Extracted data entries
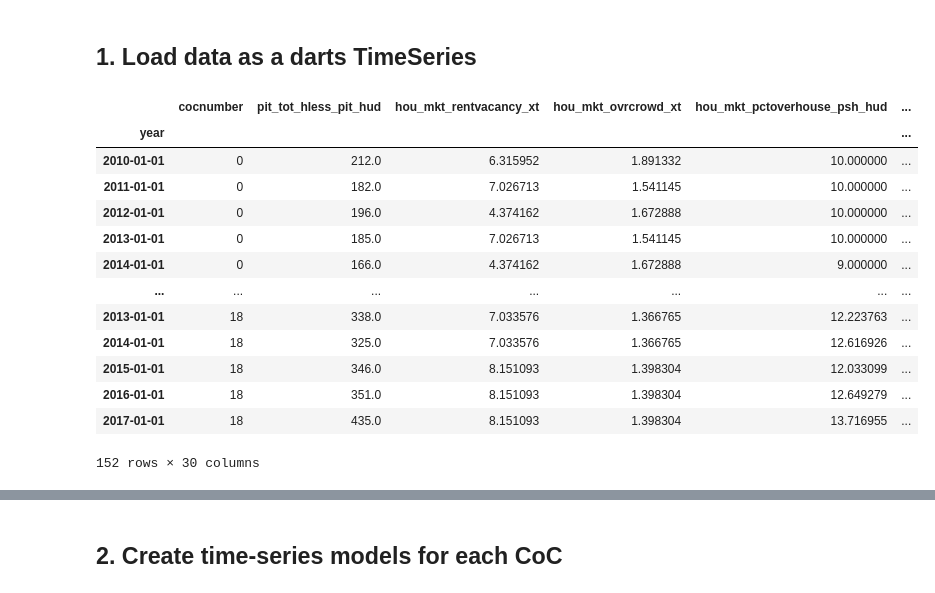
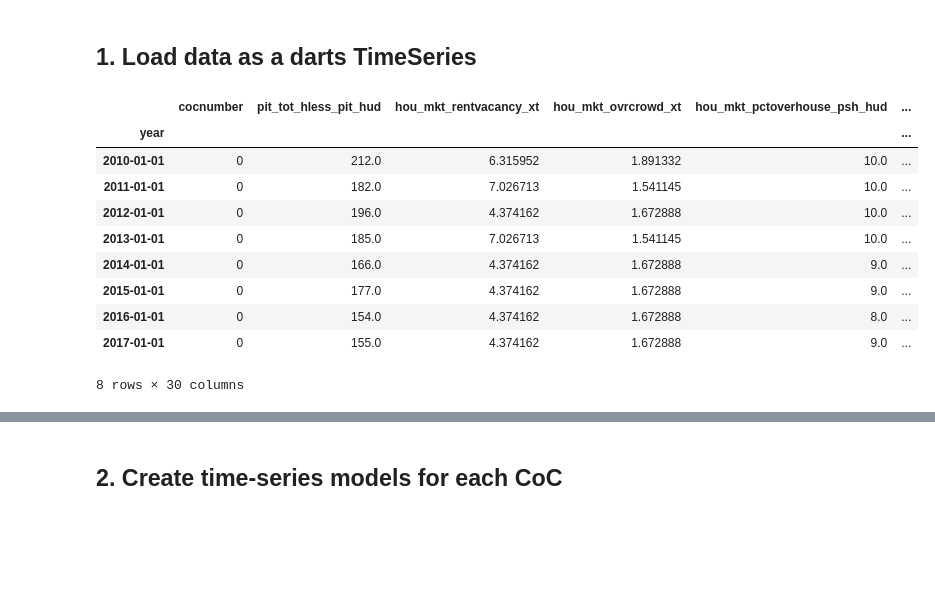
Before and after one commit to atharvanaik10/cs498-css, a Jupyter notebook: time_series.ipynb, the cells around one changed output, grey strips where cells are left out. Saved outputs shown, nothing was run; the diff lists cells and outputs as text; code cells hidden in the pictures; blank space fills up the shorter version.

```diff
--- a/time_series.ipynb
+++ b/time_series.ipynb
@@ -12,42 +13,39 @@ import seaborn as sns
 # %%
 df = pd.read_pickle("data.pkl")
 df.index = pd.to_datetime(df.index, format='%Y')
 
 label_encoder = LabelEncoder()
 df['cocnumber'] = label_encoder.fit_transform(df['cocnumber'])
 
 selected_covariates = ['hou_mkt_rentvacancy_xt', 'hou_mkt_ovrcrowd_xt',
     'hou_mkt_pctoverhouse_psh_hud', 'hou_mkt_evict_rate',
     'hou_pol_eli_psh_hud','d_hou_pol_hudunit_psh_hud_share',
     'd_hou_pol_occhudunit_psh_hud', 'hou_pol_fedfundcoc',
     'econ_labor_unemp_rate_BLS', 'econ_labor_incineq_xt',
     'econ_sn_cashasst_xt', 'sub_high_cost_homeval75',
     'sub_high_rent_share75', 'tight_high_cost_rental_mkt',
     'sub_tight_high_cost_rent','suburban',
     'Mortality_Rank', 'Morbidity_Rank', 'Health_Behaviors_Rank',
     'Clinical_Care_Rank','Social_&_Economic_Factors_Rank',
     'Physical_Environment_Rank', 'd_hou_mkt_burden_sev_rent_xt',
     'dem_soc_ed_lesshs_xt','dem_pop_female_census_share',
     'dem_pop_mig_census_share', 'dem_soc_singparent_xt', 'dem_soc_vet_xt']
 
 final_cols = ['cocnumber', 'pit_tot_hless_pit_hud']
 final_cols.extend(selected_covariates)
 
 df = df[final_cols]
-df
+display(df[df['cocnumber'] == 0])
 # %% [output]
 |  | cocnumber | pit_tot_hless_pit_hud | hou_mkt_rentvacancy_xt | hou_mkt_ovrcrowd_xt | hou_mkt_pctoverhouse_psh_hud | ... |
 | year |  |  |  |  |  | ... |
-| 2010-01-01 | 0 | 212.0 | 6.315952 | 1.891332 | 10.000000 | ... |
-| 2011-01-01 | 0 | 182.0 | 7.026713 | 1.541145 | 10.000000 | ... |
-| 2012-01-01 | 0 | 196.0 | 4.374162 | 1.672888 | 10.000000 | ... |
-| 2013-01-01 | 0 | 185.0 | 7.026713 | 1.541145 | 10.000000 | ... |
-| 2014-01-01 | 0 | 166.0 | 4.374162 | 1.672888 | 9.000000 | ... |
-| ... | ... | ... | ... | ... | ... | ... |
-| 2013-01-01 | 18 | 338.0 | 7.033576 | 1.366765 | 12.223763 | ... |
-| 2014-01-01 | 18 | 325.0 | 7.033576 | 1.366765 | 12.616926 | ... |
-| 2015-01-01 | 18 | 346.0 | 8.151093 | 1.398304 | 12.033099 | ... |
-| 2016-01-01 | 18 | 351.0 | 8.151093 | 1.398304 | 12.649279 | ... |
-| 2017-01-01 | 18 | 435.0 | 8.151093 | 1.398304 | 13.716955 | ... |
+| 2010-01-01 | 0 | 212.0 | 6.315952 | 1.891332 | 10.0 | ... |
+| 2011-01-01 | 0 | 182.0 | 7.026713 | 1.541145 | 10.0 | ... |
+| 2012-01-01 | 0 | 196.0 | 4.374162 | 1.672888 | 10.0 | ... |
+| 2013-01-01 | 0 | 185.0 | 7.026713 | 1.541145 | 10.0 | ... |
+| 2014-01-01 | 0 | 166.0 | 4.374162 | 1.672888 | 9.0 | ... |
+| 2015-01-01 | 0 | 177.0 | 4.374162 | 1.672888 | 9.0 | ... |
+| 2016-01-01 | 0 | 154.0 | 4.374162 | 1.672888 | 8.0 | ... |
+| 2017-01-01 | 0 | 155.0 | 4.374162 | 1.672888 | 9.0 | ... |
-152 rows × 30 columns
+8 rows × 30 columns
 # %%
```
Also changed, not shown: parts of 11 cells of this notebook, 4 other files.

* What you have to do:
Once the pictures are set aside, give every line above again without alteration.

* Task answer:
Before and after one commit to atharvanaik10/cs498-css, a Jupyter notebook: time_series.ipynb, the cells around one changed output, grey strips where cells are left out. Saved outputs shown, nothing was run; the diff lists cells and outputs as text; code cells hidden in the pictures; blank space fills up the shorter version.

```diff
--- a/time_series.ipynb
+++ b/time_series.ipynb
@@ -12,42 +13,39 @@ import seaborn as sns
 # %%
 df = pd.read_pickle("data.pkl")
 df.index = pd.to_datetime(df.index, format='%Y')
 
 label_encoder = LabelEncoder()
 df['cocnumber'] = label_encoder.fit_transform(df['cocnumber'])
 
 selected_covariates = ['hou_mkt_rentvacancy_xt', 'hou_mkt_ovrcrowd_xt',
     'hou_mkt_pctoverhouse_psh_hud', 'hou_mkt_evict_rate',
     'hou_pol_eli_psh_hud','d_hou_pol_hudunit_psh_hud_share',
     'd_hou_pol_occhudunit_psh_hud', 'hou_pol_fedfundcoc',
     'econ_labor_unemp_rate_BLS', 'econ_labor_incineq_xt',
     'econ_sn_cashasst_xt', 'sub_high_cost_homeval75',
     'sub_high_rent_share75', 'tight_high_cost_rental_mkt',
     'sub_tight_high_cost_rent','suburban',
     'Mortality_Rank', 'Morbidity_Rank', 'Health_Behaviors_Rank',
     'Clinical_Care_Rank','Social_&_Economic_Factors_Rank',
     'Physical_Environment_Rank', 'd_hou_mkt_burden_sev_rent_xt',
     'dem_soc_ed_lesshs_xt','dem_pop_female_census_share',
     'dem_pop_mig_census_share', 'dem_soc_singparent_xt', 'dem_soc_vet_xt']
 
 final_cols = ['cocnumber', 'pit_tot_hless_pit_hud']
 final_cols.extend(selected_covariates)
 
 df = df[final_cols]
-df
+display(df[df['cocnumber'] == 0])
 # %% [output]
 |  | cocnumber | pit_tot_hless_pit_hud | hou_mkt_rentvacancy_xt | hou_mkt_ovrcrowd_xt | hou_mkt_pctoverhouse_psh_hud | ... |
 | year |  |  |  |  |  | ... |
-| 2010-01-01 | 0 | 212.0 | 6.315952 | 1.891332 | 10.000000 | ... |
-| 2011-01-01 | 0 | 182.0 | 7.026713 | 1.541145 | 10.000000 | ... |
-| 2012-01-01 | 0 | 196.0 | 4.374162 | 1.672888 | 10.000000 | ... |
-| 2013-01-01 | 0 | 185.0 | 7.026713 | 1.541145 | 10.000000 | ... |
-| 2014-01-01 | 0 | 166.0 | 4.374162 | 1.672888 | 9.000000 | ... |
-| ... | ... | ... | ... | ... | ... | ... |
-| 2013-01-01 | 18 | 338.0 | 7.033576 | 1.366765 | 12.223763 | ... |
-| 2014-01-01 | 18 | 325.0 | 7.033576 | 1.366765 | 12.616926 | ... |
-| 2015-01-01 | 18 | 346.0 | 8.151093 | 1.398304 | 12.033099 | ... |
-| 2016-01-01 | 18 | 351.0 | 8.151093 | 1.398304 | 12.649279 | ... |
-| 2017-01-01 | 18 | 435.0 | 8.151093 | 1.398304 | 13.716955 | ... |
+| 2010-01-01 | 0 | 212.0 | 6.315952 | 1.891332 | 10.0 | ... |
+| 2011-01-01 | 0 | 182.0 | 7.026713 | 1.541145 | 10.0 | ... |
+| 2012-01-01 | 0 | 196.0 | 4.374162 | 1.672888 | 10.0 | ... |
+| 2013-01-01 | 0 | 185.0 | 7.026713 | 1.541145 | 10.0 | ... |
+| 2014-01-01 | 0 | 166.0 | 4.374162 | 1.672888 | 9.0 | ... |
+| 2015-01-01 | 0 | 177.0 | 4.374162 | 1.672888 | 9.0 | ... |
+| 2016-01-01 | 0 | 154.0 | 4.374162 | 1.672888 | 8.0 | ... |
+| 2017-01-01 | 0 | 155.0 | 4.374162 | 1.672888 | 9.0 | ... |
-152 rows × 30 columns
+8 rows × 30 columns
 # %%
```
Also changed, not shown: parts of 11 cells of this notebook, 4 other files.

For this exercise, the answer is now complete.